Pension Reform May Be Kept Off Ballot
The California Public Employment Relations Board, or PERB, will ask a local judge to weigh in on the pension reform initiative. The measure would replace pensions with 401(k)s for most new city hires and freeze the base pay of current employees for five years. It's being championed by several city leaders, including Councilman Carl DeMaio and Mayor Jerry Sanders.
PERB will request a preliminary injunction against the ballot measure until it completes a review of an unfair practices claim filed by San Diego’s Municipal Employees Association.
The city’s white-collar union said Sanders should not have actively supported the measure without negotiating with city unions.
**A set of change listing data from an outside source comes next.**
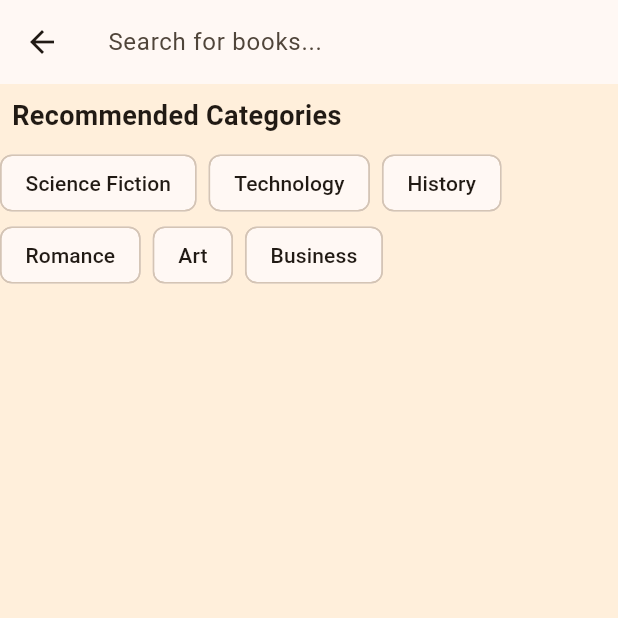
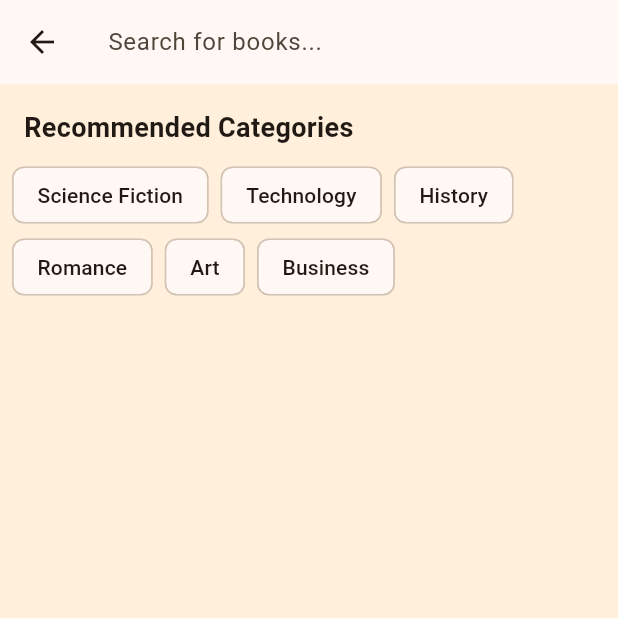
Before and after one commit to daveragos/kitab_log, a Flutter app: the screen it shows after launch, item 3 of the bottom bar chosen, after a tap on the "search" icon, on a phone screen of 412 x 824 dp, the top half of it. Run offline on Flutter 3.47's test engine with Material 3 defaults, Android fonts, the phone set to English and light mode, and no system bars; our stand-ins replace connectivity_plus, curved_navigation_bar, image_picker, liquid_pull_to_refresh, sqflite; missing offline and left inert: google_books_api; accounts and stored records are empty.

Commit message:
padding around search actionchips

```diff
--- a/lib/home.dart
+++ b/lib/home.dart
@@ -1,7 +1,6 @@
 import 'package:curved_navigation_bar/curved_navigation_bar.dart';
 import 'package:flutter/material.dart';
 import 'package:kitablog/services/api_helper.dart';
-import 'package:kitablog/views/account.dart';
 import 'package:kitablog/views/explore.dart';
 import 'package:kitablog/views/plan.dart';
 import 'package:kitablog/views/search.dart';
--- a/lib/views/explore.dart
+++ b/lib/views/explore.dart
@@ -118,6 +118,7 @@ class _ExploreState extends State<Explore> {
       }
       if (mounted) {
   setState(() {
+    _isConnected = false;
     bookCache[category] = books;
   });
 }
--- a/lib/views/search.dart
+++ b/lib/views/search.dart
@@ -79,7 +79,9 @@ class _SearchPageState extends State<SearchPage> {
           },
         ),
       ),
-      body: Column(
+      body: Padding(
+        padding: const EdgeInsets.all(8.0),
+        child: Column(
           crossAxisAlignment: CrossAxisAlignment.start,
           children: [
             const Padding(
@@ -106,6 +108,7 @@ class _SearchPageState extends State<SearchPage> {
                 : const SizedBox.shrink(),
           ],
         ),
+      ),
     );
   }
 }
```
Lines whose indentation alone changed are shown as unchanged.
The union’s general manager Michael Zucchet said Sanders’ claim that he was acting as a private citizen doesn’t hold up.
“He has called it his legacy as mayor, this initiative. He has negotiated with all the parties to create this one ballot initiative. He’s raised money to hire the lawyers to write this initiative,” Zucchet said.
Zucchet maintains Sanders’ role as the city’s chief labor negotiator means he was acting on behalf of the city, not as a private citizen.
He said the PERB decision is significant, but it’s likely the first of many to come in the case.
In a statement, Sanders calls the PERB decision unfortunate. He said the measure rightly qualified for the ballot and the public should get a chance to vote on it.
In a separate statement, City Attorney Jan Goldsmith said the law only requires labor negotiations take place if the City Council places an item on the ballot. The pension reform measure is considered a citizen’s initiative that qualified for the ballot through voter signatures.
PERB will request the injunction some time this week. It will then begin its own review process regarding the unfair practices claim. Its decision can be reviewed by the state appellate court.